Tile and Architectural Ceramics Society Grant

I am delighted to have been awarded a TACS grant to research the Scottish tile firm, James Duncan Ltd. Over the next few months I will be continuing to look into the history of this amazing firm with the hope of publishing the results next year. I recently visited The Shop of Interest located at 1058 Argyle Street, Glasgow to see the Buttercup tiles which they uncovered during work to their shop. These are quite different tiles from the usual Buttercup tiles so are of particular interest. http://www.theshopofinterest.co.uk/

Architecure + Design scotland

I assisted A+DS at The Lighthouse in Glasgow with their  exhibition on The High Street. It runs until mid April 2012 and is a really fascinating exhibition. You can find out more at: http://www.ads.org.uk/access/events/high-street-exhibition-2

You can also view some of the film footage from the exhibition at:


An exciting development is that the exhibition will be touring Scotland after it finishes its run in Glasgow so hopefully it might be coming to a High Street near you!


The town of Rothesay on Isle of Bute has some tremendous historic shopfronts. The town was once a popular holiday location for Glaswegians who came on the Clyde steamers in their thousands.
Rothesay has some magnificent mosaic tiled shopfronts and also a number of particularly good inter-war shopfronts, some with Vitrolite (a coloured structural glass).

An appraisal was undertaken of around 80 shops in the THI target area and secondary area to identify their period of construction, materials and condition and to make recommendations for their future conservation. This survey has helped to identify shops of significance and to establish that the town has a particularly unusual number of mosaic tiled shops which are not found elsewhere. Identifying such a local characteristic or tradition is important in helping towns to regain their character and identity, particularly in the face of homogenisation in many High Streets.

This research and assessment went hand-in-hand with a wider programme of events organised by THI Project Officer, Lorna Pearce. I led a tour of historic shops in the town as well as delivering a lecture on the history of shops in Rothesay.

Mosaic tiles in Rothesay

Mosaic tiles in Rothesay.


Stirling City Heritage Trust appointed me to assess 15 city centre shops for a pilot Facade Enhancement Scheme. This involved a detailed assessment of each shop including background research in the local museum, archives and library.

The shops were primarily of inter-war date including two marble-fronted shops dating to 1936 and a row of particularly attractive bungalow shops dating to 1930s.

The final report made recommendations for the 15 shops in terms of their conservative repair, signage and security measures. Available funding from Stirling City Heritage Trust and Stirling Council will be used to renovate and repair these shopfronts with improved and appropriate security measures where required.


Callander is the gateway to the National Park.
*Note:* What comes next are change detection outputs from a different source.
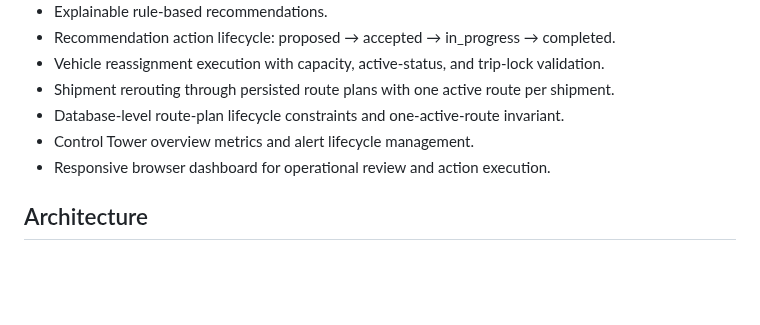
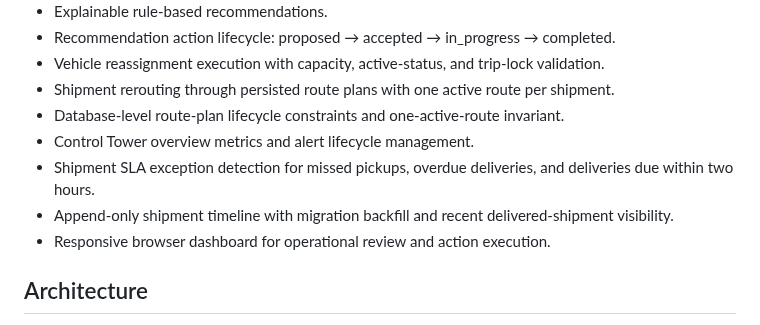
Before and after one commit to GlobalTech638/ai-logistics-platform, a Markdown page: README.md, the part around the change. Drawn GitHub-style; blank space fills up the shorter version.

Commit message:
Document shipment SLA monitoring and event history

```diff
--- a/README.md
+++ b/README.md
@@ -28,6 +28,8 @@ Core questions the platform is designed to answer:
 - Shipment rerouting through persisted route plans with one active route per shipment.
 - Database-level route-plan lifecycle constraints and one-active-route invariant.
 - Control Tower overview metrics and alert lifecycle management.
+- Shipment SLA exception detection for missed pickups, overdue deliveries, and deliveries due within two hours.
+- Append-only shipment timeline with migration backfill and recent delivered-shipment visibility.
 - Responsive browser dashboard for operational review and action execution.
 
 ## Architecture
```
It has received Historic Scotland funding through a CARS scheme. I was asked by Loch Lomond & Trossachs National Park to undertake a detailed survey of the 70 shops in the town centre in order to inform the shopfront enhancement through the CARS scheme.

Callander has a holiday town feel with many day trippers and the shops reflect the holiday trade with many tourist and food orientated businesses. The town has an interesting mixture of shopfronts, many of which have a simple, domestic style appearance. There is also a former fishmongers with a lifting window and an early bakery interior.

Through the CARS scheme, one of the most interesting shops, a turn of the 20th century building with high quality stained glass, has been conserved. The glass was in a poor condition and Ramolye Glass of Dunblane have been in the process of removing the panels and carefully restoring them in their Glasgow studio. Both shops, Desirables and the Shell Shop will benefit from this important conservation work.

I have recently completed a Shopfront Design Guidance for Callander.


Dalkeith THI/ CARS is being run by Project Officer, Rod Lugg. Rod has produced an impressive Design Guidance for the town which was launched during a week long series of events in March promoting the benefits of the shopfront enhancement scheme. I delivered lectures as part of this promotion.